Currently, Giroux is on a 109-point pace. And, again, he turns 34 (!) in January.
Giroux’s continued productivity is obviously an excellent development for the Flyers. Thanks largely to his exceptional play, the team is off to a strong start to the season and appear more than capable of contending with some of the league’s top squads — they’ve already taken down the Bruins and Connor McDavid’s Oilers.
But there’s a problem.
Giroux is in the final year of his contract (worth $8,275,000 annually) and is set to become an unrestricted free agent this summer. And right now, he is not playing like someone who’s bound to take a major discount.
As things currently stand, the Flyers have precisely $136 (one hundred and thirty-six dollars) in projected cap space (per CapFriendly), and they are not expected to get much relief in the offseason. If anything, general manager Chuck Fletcher may need to perform some financial gymnastics in order to keep Giroux in a Flyers sweater, especially with Couturier and Joel Farabee both receiving major pay raises next season.
If the Flyers were to let all of their pending unrestricted free agents — including Rasmus Ristolainen, Justin Braun, Keith Yandle and Martin Jones — walk in free agency, they would be left with roughly $14 million to re-sign Giroux and fill roster holes, which doesn’t give them a ton wiggle room in the construction of their 2022-23 roster.
Several cheap, young prospects like Cam York, Wade Allison and Morgan Frost have been pounding on the door to earn roles in the NHL, and their elevation to the big club would be crucial to the Flyers’ offseason cap management. But relying on young players to fill roster holes can be risky. If they prove unfit to contribute consistently in the NHL, the Flyers could be forced to look externally to fill the voids, which can end up being costly.
Still, it’s not totally unthinkable that reliable veterans can be signed at a fair value. Derick Brassard is a prime example of this. The Flyers signed the 34-year-old to a one-year contract worth just $825,000 over the summer, and he’s averaging a point per game to start the season while centering the second line in Kevin Hayes’ absence. Despite his strong play, though, a player like Brassard probably shouldn’t be counted on to perform at such a high clip over a full season. What Brassard is doing now may not be witchcraft, but it’s likely not sustainable either.
While the Flyers’ cap situation is far from ideal, there is one variable that could squash all anxiety about Giroux’s future with the team: Giroux himself.

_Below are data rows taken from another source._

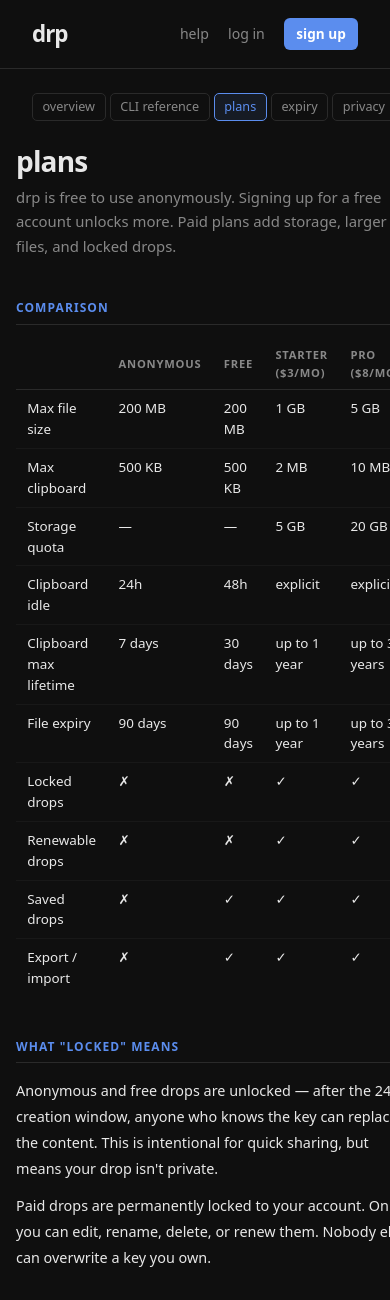
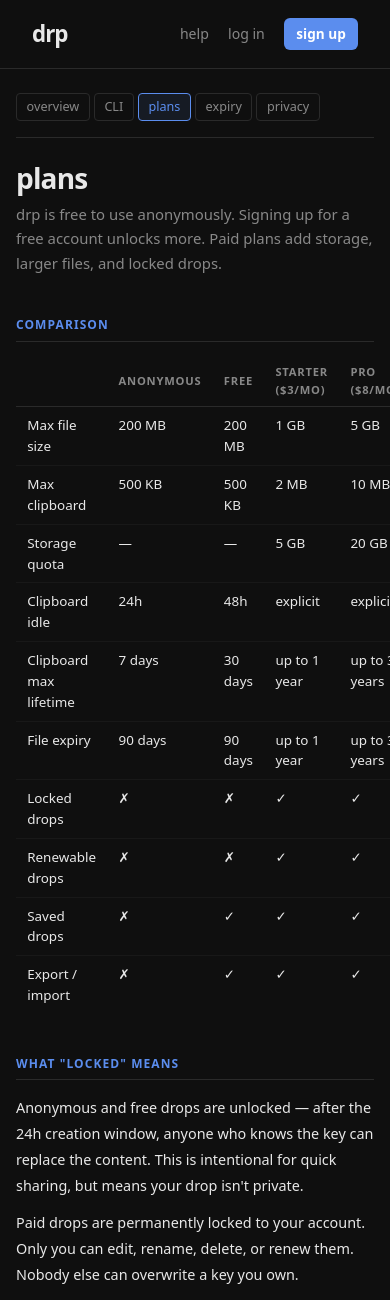
Before and after one commit to Vic-Nas/drp, a Django app: page /help/plans/ in a window 390 px wide; the page is wider, and only the part inside the window is pictured. Shown: the top 1300 px of that part. Run offline with Django 5.2, Linux system fonts and the light colour scheme.

Commit message:
fix: stabilise help grid and shorten CLI nav label (#27)
- Add min-width:0 to .help-content so <pre> blocks on the CLI page
  cannot expand the grid column and displace the sidenav between pages
- Rename 'CLI reference' to 'CLI' in the sidenav

```diff
--- a/project/static/css/help.css
+++ b/project/static/css/help.css
@@ -71,7 +71,17 @@
   border-radius: 2px;
 }
 
-/* ── Content typography ───────────────────────────────────────────────────── */
+/* ── Content area ─────────────────────────────────────────────────────────── */
+
+/*
+ * min-width: 0 is required on grid children.
+ * Without it, the default min-width: auto lets <pre> blocks on the CLI
+ * page expand the column beyond its 1fr allocation, which squeezes the
+ * nav column and makes the layout differ page-to-page.
+ */
+.help-content {
+  min-width: 0;
+}
 
 .help-content h1 {
   font-size: 1.75rem;
@@ -138,7 +148,6 @@
   font-family: ui-monospace, monospace;
   font-size: .83em;
   color: #c8d8ff;
-  word-break: break-word;
 }
 
 .help-content pre {
@@ -147,8 +156,8 @@
   border-radius: var(--radius);
   padding: 1rem 1.2rem;
   margin: .6rem 0 1.2rem;
+  /* overflow-x scroll keeps pre from blowing out the grid column */
   overflow-x: auto;
-  max-width: 100%;
 }
 
 .help-content pre code {
@@ -158,7 +167,6 @@
   font-size: .83rem;
   line-height: 1.7;
   color: var(--text);
-  word-break: normal;
 }
 
 /* ── Tables ───────────────────────────────────────────────────────────────── */
@@ -251,7 +259,7 @@
 
 /* ── Responsive ───────────────────────────────────────────────────────────── */
 
-@media (max-width: 680px) {
+@media (max-width: 640px) {
   .help-wrap {
     grid-template-columns: 1fr;
     gap: 1.5rem;
@@ -259,6 +267,12 @@
 
   .help-sidenav {
     position: static;
+    flex-direction: row;
+    flex-wrap: wrap;
+    align-items: center;
+    gap: .25rem;
+    padding-bottom: 1rem;
+    border-bottom: 1px solid var(--border);
   }
 
   .help-sidenav-title {
@@ -275,10 +289,12 @@
     font-size: .79rem;
     padding: .28rem .6rem;
     border: 1px solid var(--border);
+    border-radius: 4px;
   }
 
   .help-sidenav-links a.active {
     border-color: var(--accent);
+    background: rgba(91,141,238,.09);
   }
 
   .help-sidenav-links a.active::before {
--- a/project/templates/help/base.html
+++ b/project/templates/help/base.html
@@ -12,7 +12,7 @@
     <a href="{% url 'help_index' %}" class="help-sidenav-title">docs</a>
     <div class="help-sidenav-links">
       <a href="{% url 'help_index' %}"   {% if request.resolver_match.url_name == 'help_index'   %}class="active"{% endif %}>overview</a>
-      <a href="{% url 'help_cli' %}"     {% if request.resolver_match.url_name == 'help_cli'     %}class="active"{% endif %}>CLI reference</a>
+      <a href="{% url 'help_cli' %}"     {% if request.resolver_match.url_name == 'help_cli'     %}class="active"{% endif %}>CLI</a>
       <a href="{% url 'help_plans' %}"   {% if request.resolver_match.url_name == 'help_plans'   %}class="active"{% endif %}>plans</a>
       <a href="{% url 'help_expiry' %}"  {% if request.resolver_match.url_name == 'help_expiry'  %}class="active"{% endif %}>expiry</a>
       <a href="{% url 'help_privacy' %}" {% if request.resolver_match.url_name == 'help_privacy' %}class="active"{% endif %}>privacy</a>
```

It’s no secret that Giroux wants to play out his entire career Philadelphia. He has never played for any other NHL franchise, and at this point, he’s fully cemented his legacy as one of the greatest players to ever wear a Flyers sweater. While he may not be playing like someone who deserves a pay cut, it’s not totally out of the realm of possibility that he could willingly accept a discount in order to maximize the Flyers’ chances at winning their first championship in nearly half a century.
But that’s far from a guarantee. Two years ago, Joe Pavelski willingly left the San Jose Sharks — the only team he had ever played for — months after they fell just two games shy of advancing to the Stanley Cup Final. If Giroux feels he’d have better odds at winning a Stanley Cup elsewhere, he could take the same path.

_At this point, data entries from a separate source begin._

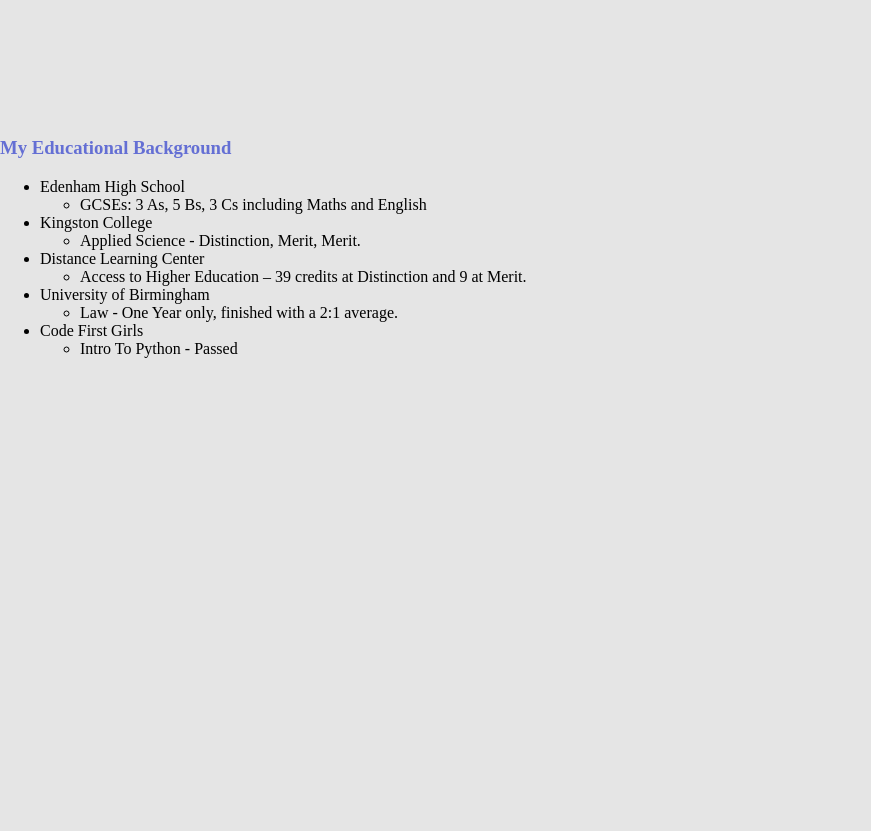
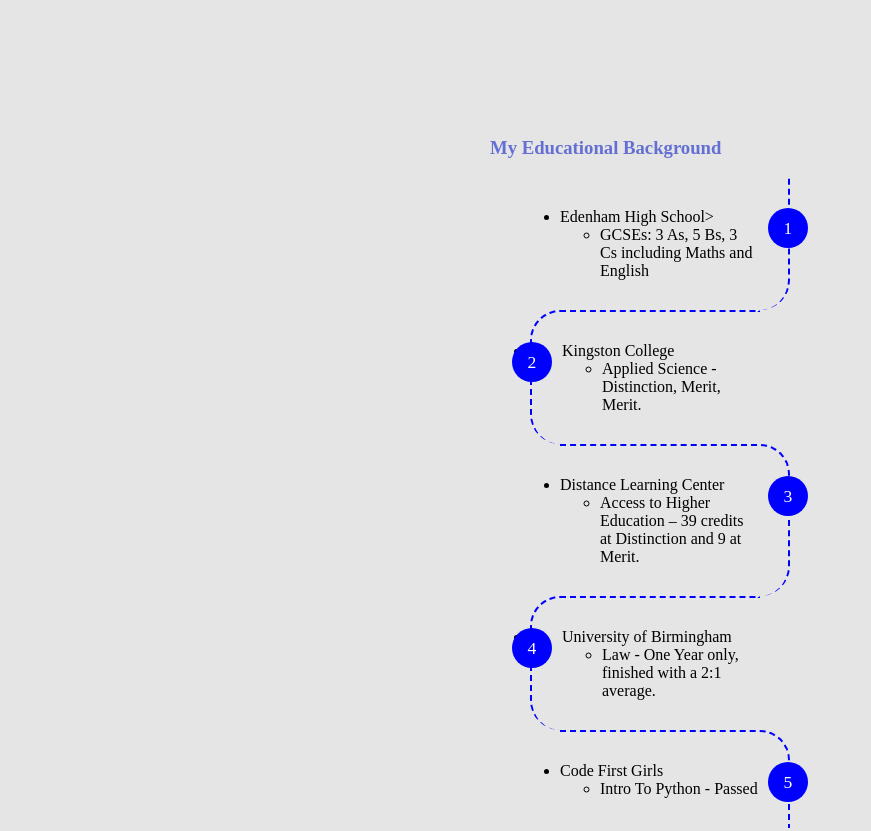
Before and after one commit to aishanyamson/Portfolio, a plain HTML site: page index.html in a window 1280 px wide. Shown: the part 1500-2331 px from the top of the page, without its empty margins (0-871 px from the left). Drawn offline with Linux system fonts and the light colour scheme.

Commit message:
styling added to my education background

```diff
--- a/index.html
+++ b/index.html
@@ -28,29 +28,30 @@
         <li>Fundamentals of Cybersecurity with CodeCademy</li>
     </ul>
     </div>
-    <div class="education">
+    <div class="education-container">
     <h3>My Educational Background</h3>
     <ul>
-        <li>Edenham High School</li>
+        <li class="education">Edenham High School>
             <ul>
                 <li>GCSEs: 3 As, 5 Bs, 3 Cs including Maths and English </li>
             </ul>
-        <li>Kingston College
+        </li>
+        <li class="education">Kingston College
             <ul>
                 <li>Applied Science - Distinction, Merit, Merit. </li>
             </ul>
         </li>
-        <li>Distance Learning Center
+        <li class="education">Distance Learning Center
             <ul>
                 <li>Access to Higher Education – 39 credits at Distinction and 9 at Merit. </li>
             </ul>
         </li>
-        <li>University of Birmingham
+        <li class="education">University of Birmingham
             <ul>
                 <li>Law - One Year only, finished with a 2:1 average.</li>
             </ul>
         </li>
-        <li>Code First Girls
+        <li class="education">Code First Girls
             <ul>
                 <li>Intro To Python - Passed</li>
             </ul>
--- a/stylesheet.css
+++ b/stylesheet.css
@@ -9,6 +9,7 @@
         display: inline-grid;
         justify-self: center;
     }
+
     .centre {
         /* display: relative; */
         margin-left: auto;
@@ -43,6 +44,7 @@
     }
 
 }
+
 .centre {
     display: block;
     margin-left: auto;
@@ -88,11 +90,86 @@
     margin: 0;
 }
 
+.education-container {
+    position: relative;
+    /* height: 100vh; */
+    width: 300px;
+    margin: auto;
+}
+
+/* div {
+    width: 300px;
+    margin: auto;
+  } */
+
 .education {
+    border-top: 2px dashed;
+    border-color: blue !important;
+    margin: 0;
+    padding: 30px;
+    counter-increment: section;
     position: relative;
-    height: 100vh;
-    max-width: 100%;
-    margin: 0;
+}
+
+
+
+.education:nth-child(even):before {
+    content: counter(section);
+    right: 100%;
+    margin-right: -20px;
+    position: absolute;
+    border-radius: 50%;
+    padding: 10px;
+    height: 20px;
+    width: 20px;
+    background-color: blue;
+    text-align: center;
+    color: white;
+    font-size: 110%;
+}
+
+.education:nth-child(odd):before {
+    content: counter(section);
+    left: 100%;
+    margin-left: -20px;
+    position: absolute;
+    border-radius: 50%;
+    padding: 10px;
+    height: 20px;
+    width: 20px;
+    background-color: blue;
+    text-align: center;
+    color: white;
+    font-size: 110%;
+}
+
+
+
+.education:nth-child(even) {
+    border-left: 2px dashed;
+    border-top-left-radius: 30px;
+    border-bottom-left-radius: 30px;
+    margin-right: 30px;
+    padding-right: 0;
+}
+
+.education:nth-child(odd) {
+    border-right: 2px dashed;
+    border-top-right-radius: 30px;
+    border-bottom-right-radius: 30px;
+    margin-left: 30px;
+    padding-left: 0;
+}
+
+.education:first-child {
+    border-top: 0;
+    border-top-right-radius: 0;
+    border-top-left-radius: 0;
+}
+
+.education:last-child {
+    border-bottom-right-radius: 0;
+    border-bottom-left-radius: 0;
 }
 
 .hobbies {
@@ -128,12 +205,14 @@ body {
     padding: 0;
     margin: 0;
 }
+
 hr {
     border-style: dotted none none;
     width: 5%;
     border-color: gray;
     border-width: 5px;
 }
+
 h1 {
     color: #161313;
     /* letter-spacing: 10px;
@@ -142,6 +221,7 @@ h1 {
     font-family: 'Vollkorn', serif;
     text-align: justify;
 }
+
 h3 {
     color: #646FD4;
 }
```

However, that’s not something Giroux, or the Flyers, are worried about at this time. Both he and the team have agreed to wait until the offseason to negotiate a potential contract extension, and so far, Giroux is proving to the Flyers that he is still every bit as good as he was when he was in his prime.
It’s hard to envision the Flyers letting their captain walk away for nothing, but keeping Giroux around may end up being far more expensive than anyone anticipated.